Some lines below may hold the string "classes". Count them and give only the total.

[Supplied records — start]

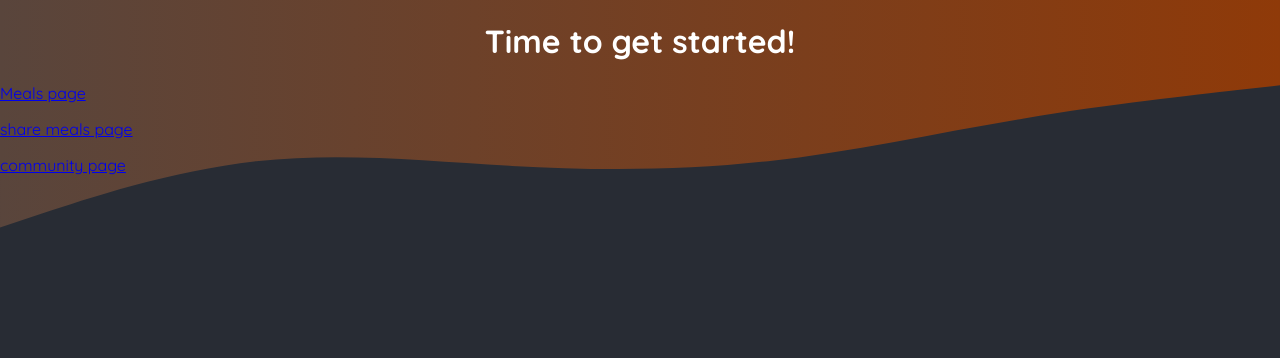
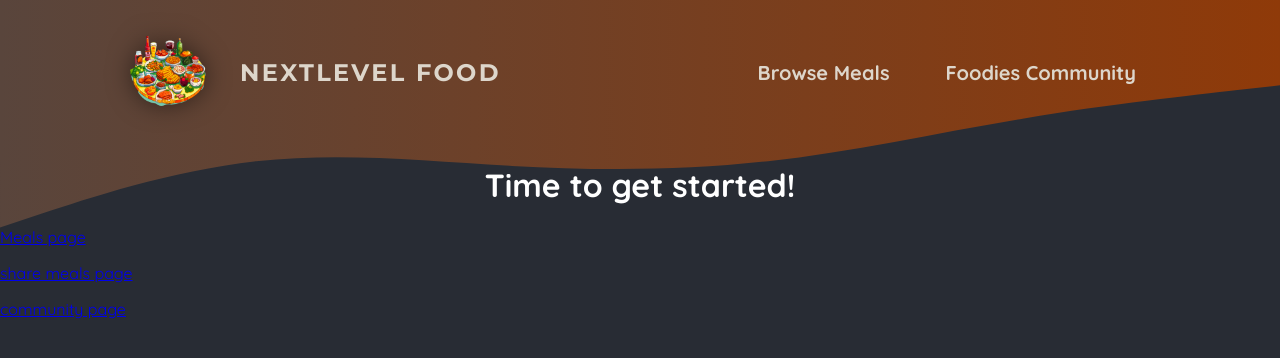
Before and after one commit to huanhunmao/Next-Project, a Next.js app in the folder first-app/: page / in a window 1280 px wide. Shown: the top 358 px of the page. Built offline with nearby package versions, Linux system fonts and the light colour scheme.

Commit message:
feat: add css module

```diff
--- a/first-app/src/app/page.js
+++ b/first-app/src/app/page.js
@@ -1,8 +1,10 @@
 import Link  from 'next/link'
+import MainHeader from '../components/main-header/main-header'
 
 export default function Home() {
   return (
     <main>
+     <MainHeader/>
       <h1 style={{ color: 'white', textAlign: 'center' }}>
         Time to get started!
       </h1>
--- a/first-app/src/components/header.js
+++ /dev/null
@@ -1,3 +0,0 @@
-export default function Header(){
-    return <h1>Welcome to nextjs</h1>
-}
--- /dev/null
+++ b/first-app/src/components/main-header/main-header.js
@@ -0,0 +1,31 @@
+import Link from 'next/link'
+
+import logoImg from '@/assets/logo.png'
+import classes from './main-header.module.css'
+
+export default function MainHeader(){
+    return (
+        <header className={classes.header}>
+            <Link href='/'
+            className={classes.logo}>
+            <img  src={logoImg.src}/>
+            NextLevel Food
+            </Link>
+
+            <nav className={classes.nav}>
+                <ul>
+                    <li>
+                        <Link href='/meals'>
+                            Browse Meals
+                        </Link>
+                    </li>
+                    <li>
+                        <Link href='/community'>
+                            Foodies Community
+                        </Link>
+                    </li>
+                </ul>
+            </nav>
+        </header>
+    )
+}
--- /dev/null
+++ b/first-app/src/components/main-header/main-header.module.css
@@ -0,0 +1,67 @@
+.header {
+    display: flex;
+    justify-content: space-between;
+    align-items: center;
+    padding: 2rem 1rem;
+  }
+
+  @media (min-width: 768px) {
+    .header {
+      padding: 2rem 10%;
+    }
+  }
+
+  .nav ul {
+    list-style: none;
+    margin: 0;
+    padding: 0;
+    display: flex;
+    gap: 1.5rem;
+    /* font-family: 'Montserrat', sans-serif; */
+    font-size: 1.25rem;
+  }
+
+  .nav a {
+    text-decoration: none;
+    color: #ddd6cb;
+    font-weight: bold;
+    padding: 0.5rem 1rem;
+    border-radius: 0.5rem;
+  }
+
+  .nav a:hover,
+  .nav a:active {
+    background: linear-gradient(90deg, #ff8a05, #f9b331);
+    background-clip: text;
+    -webkit-background-clip: text;
+    -webkit-text-fill-color: transparent;
+    text-shadow: 0 0 18px rgba(248, 190, 42, 0.8);
+  }
+
+  .active {
+    background: linear-gradient(90deg, #ff8a05, #f9b331);
+    background-clip: text;
+    -webkit-background-clip: text;
+    -webkit-text-fill-color: transparent;
+  }
+
+  .logo {
+    display: flex;
+    align-items: center;
+    justify-content: center;
+    gap: 2rem;
+    text-decoration: none;
+    color: #ddd6cb;
+    font-weight: bold;
+    font-family: 'Montserrat', sans-serif;
+    letter-spacing: 0.15rem;
+    text-transform: uppercase;
+    font-size: 1.5rem;
+  }
+
+  .logo img {
+    width: 5rem;
+    height: 5rem;
+    object-fit: contain;
+    filter: drop-shadow(0 0 0.75rem rgba(0, 0, 0, 0.5));
+  }
```
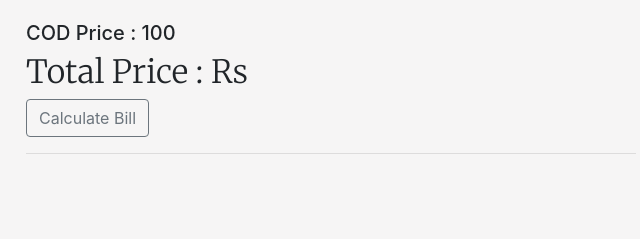
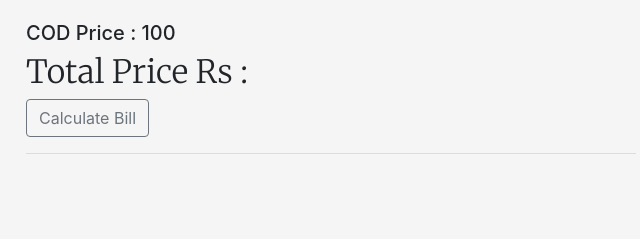
Before and after one commit to ghazihassan-eng/Ecommerce-Website, a plain HTML site: page addtocart.html in a window 1280 px wide. Shown: the part 300-539 px from the top of the page, 629-1269 px from the left. Drawn offline with nearby package versions, Linux system fonts and the light colour scheme; a web font is replaced by a local one.

Commit message:
Update addtocart.html
Initial commit

```diff
--- a/addtocart.html
+++ b/addtocart.html
@@ -152,7 +152,7 @@
 
         <input type="number" class="form-control" name="" value="" placeholder="1" id="value"><br>
         <h5>COD Price : <span id="#">100</span> </h5>
-        <h2>Total Price : <span id="yourbill">50 </span>Rs </h2>
+        <h2>Total Price  Rs : <span id="yourbill">50 </span> </h2>
 
         <button type="button" class="btn btn-outline-secondary" onclick="price_calculation()">Calculate Bill</button>
         <hr><br>
```
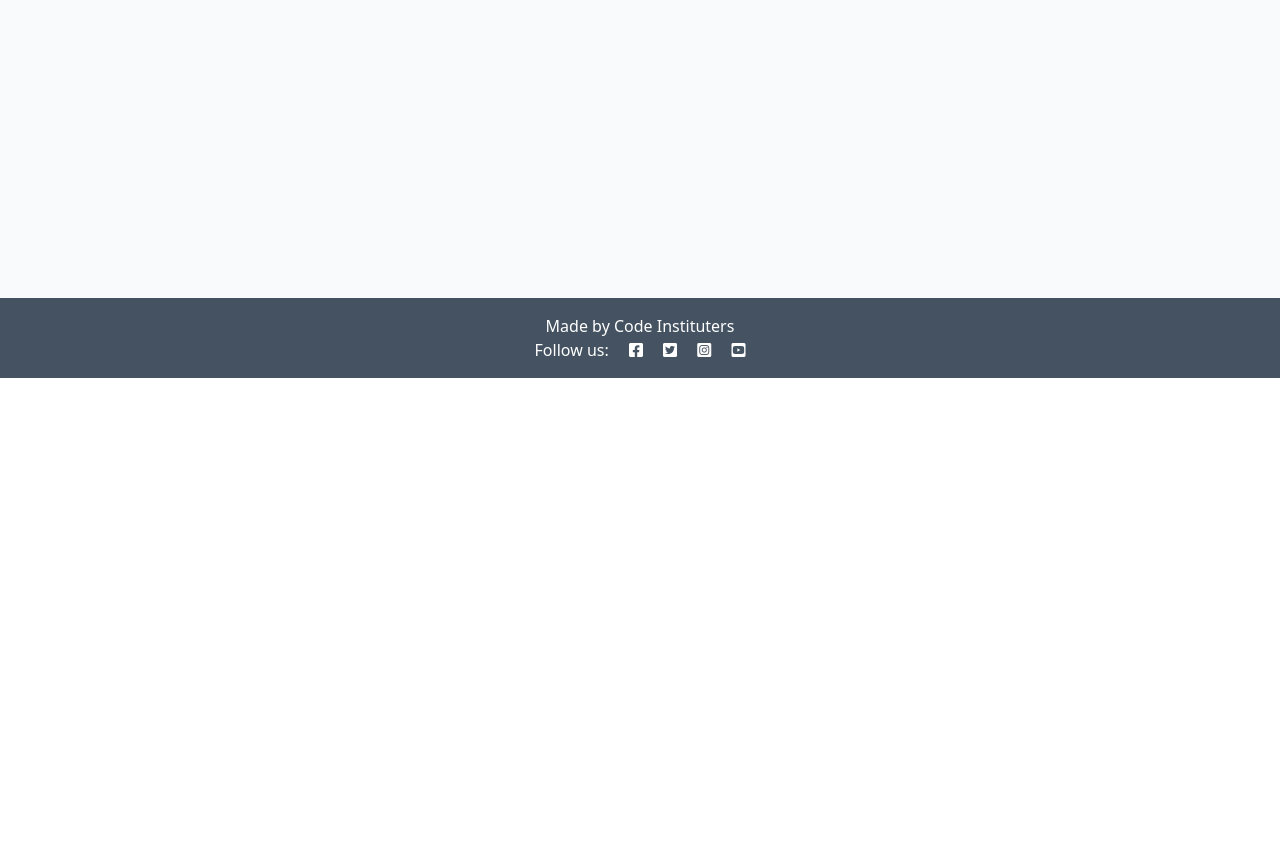
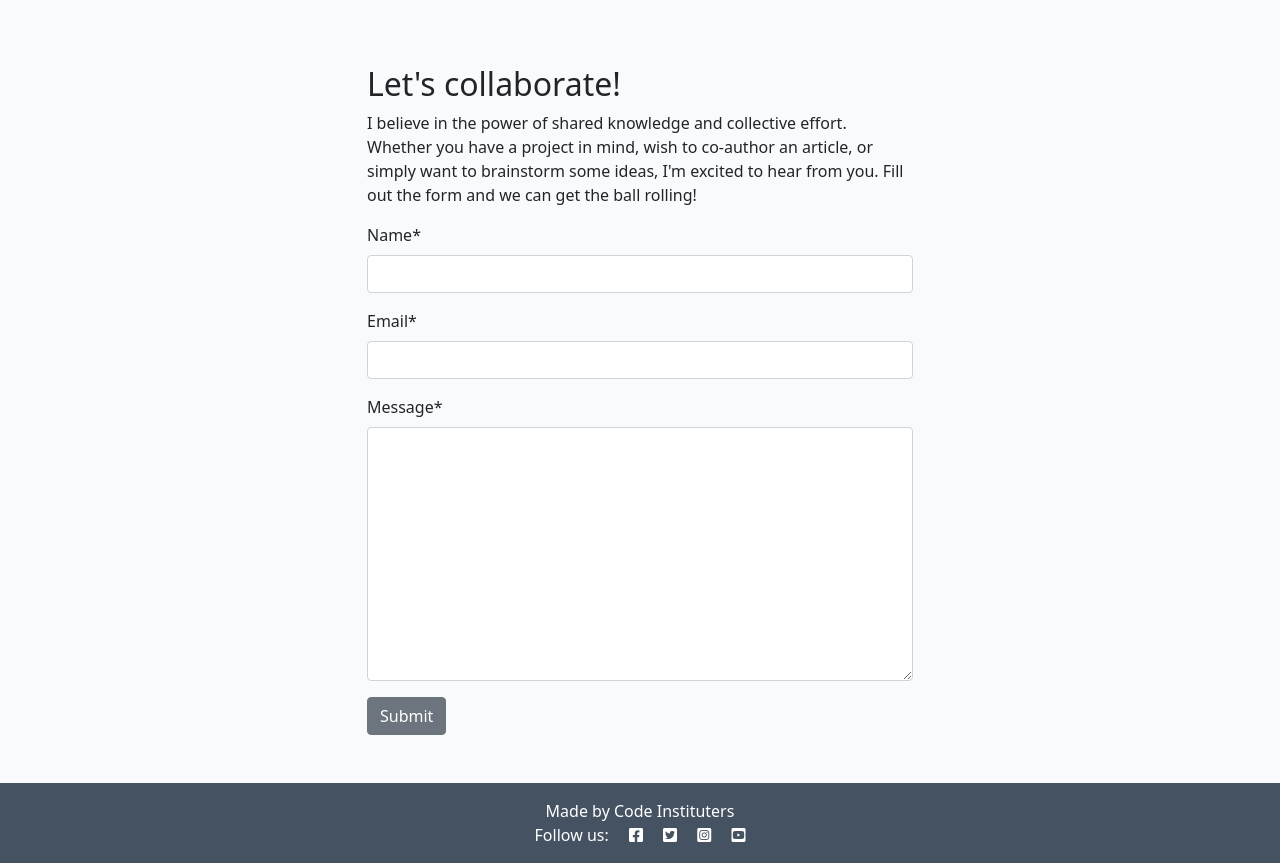
Before and after one commit to Pezz-x/codestar_blog, a Django app: page /about/ in a window 1280 px wide. Shown: the part 422-1285 px from the top of the page. Before the commit the page ends 800 px from the top, so only its background shows below. Run offline with Django 4.2, Linux system fonts and the light colour scheme; data that the repository does not hold is empty; some libraries are stand-ins or nearby versions.

Commit message:
add collab from in about

```diff
--- /dev/null
+++ b/about/forms.py
@@ -0,0 +1,8 @@
+from .models import CollaborateRequest
+from django import forms
+
+
+class CollaborateForm(forms.ModelForm):
+    class Meta:
+        model = CollaborateRequest
+        fields = ('name', 'email', 'message')
--- a/about/models.py
+++ b/about/models.py
@@ -1,6 +1,8 @@
 from django.db import models
 
 # Create your models here.
+
+
 class About(models.Model):
     title = models.CharField(max_length=200)
     updated_on = models.DateTimeField(auto_now=True)
@@ -8,3 +10,13 @@ class About(models.Model):
 
     def __str__(self):
         return self.title
+
+
+class CollaborateRequest(models.Model):
+    name = models.CharField(max_length=200)
+    email = models.EmailField()
+    message = models.TextField()
+    read = models.BooleanField(default=False)
+
+    def __str__(self):
+        return f"Collaboration request from {self.name}"
--- a/about/templates/about/about.html
+++ b/about/templates/about/about.html
@@ -1,23 +1,42 @@
 {% extends 'base.html' %}
+{% load static %}
+{% load crispy_forms_tags %}
+
 {% block content %}
-{% load static %}
 <div class="container mt-5">
     <div class="row">
-        <div class="col-4 text-center">
+        <div class="col-12 col-md-4 text-center">
             <img src="{% static 'images/nobody.jpg' %}" width="75%">
         </div>
-        <div class="col-8">
-            <!-- Title goes between these h2 tags -->
+        <div class="col-12 col-md-8">
             <h2>{{ about.title }}</h2>
-            <!-- Content goes directly underneath this -->
             {{ about.content | safe }}
         </div>
     </div>
     <div class="row">
         <div class="col text-right">
-            <!-- Updated on field goes in here -->
-            <p class="text-end"><em>Updated on: {{ about.updated_on }}</em></p>
+          <!-- Updated on field goes in here -->
+
+          <p class="text-end"><em>Updated on: {{ about.updated_on }}</em></p>
         </div>
-      </div>
+    </div>
+    <div class="row justify-content-center">
+        <div class="col-12 col-md-6 my-5">
+            <h2>Let's collaborate!</h2>
+            <p>I believe in the power of shared knowledge and collective effort.
+                Whether you have a project in mind, wish to co-author
+                an article, or simply want to brainstorm some ideas,
+                I'm excited to hear from you. Fill out the form
+                and we can get the ball rolling!</p>
+
+            <!-- add your form here. Your submit button should
+                                have the classes of btn, btn-secondary -->
+            <from method="post"> {{ collaborate_form | crispy }}
+                {% csrf_token %}
+                <button class="btn btn-secondary"
+                type="submit">Submit</button>
+            </form>
+        </div>
+    </div>
 </div>
 {% endblock content %}
--- a/about/views.py
+++ b/about/views.py
@@ -1,16 +1,17 @@
 from django.shortcuts import render
 from .models import About
+from .forms import CollaborateForm
 
-# Create your views here.
+
 def about_me(request):
-    """
-    Renders the About page
-    """
-
     about = About.objects.all().order_by('-updated_on').first()
+    collaborate_form = CollaborateForm()
 
     return render(
         request,
         "about/about.html",
-        {"about": about},
+        {
+            "about": about,
+            "collaborate_form": collaborate_form
+        },
     )
--- a/blog/forms.py
+++ b/blog/forms.py
@@ -1,6 +1,5 @@
 from .models import Comment
 from django import forms
-
 
 class CommentForm(forms.ModelForm):
     class Meta:
--- a/blog/models.py
+++ b/blog/models.py
@@ -29,7 +29,9 @@ class Comment(models.Model):
     body = models.TextField()
     approved = models.BooleanField(default=False)
     created_on = models.DateTimeField(auto_now=True)
+
     class Meta:
         ordering = ["-created_on"]
+
     def __str__(self):
         return f"Comment {self.body}. by {self.author}"
```
Also changed, not shown: about/admin.py (+15 -4 lines), requirements.txt (+6 -28 lines), blog/views.py (line endings or trailing spaces).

[Supplied records — finish]

Answer to this exercise
5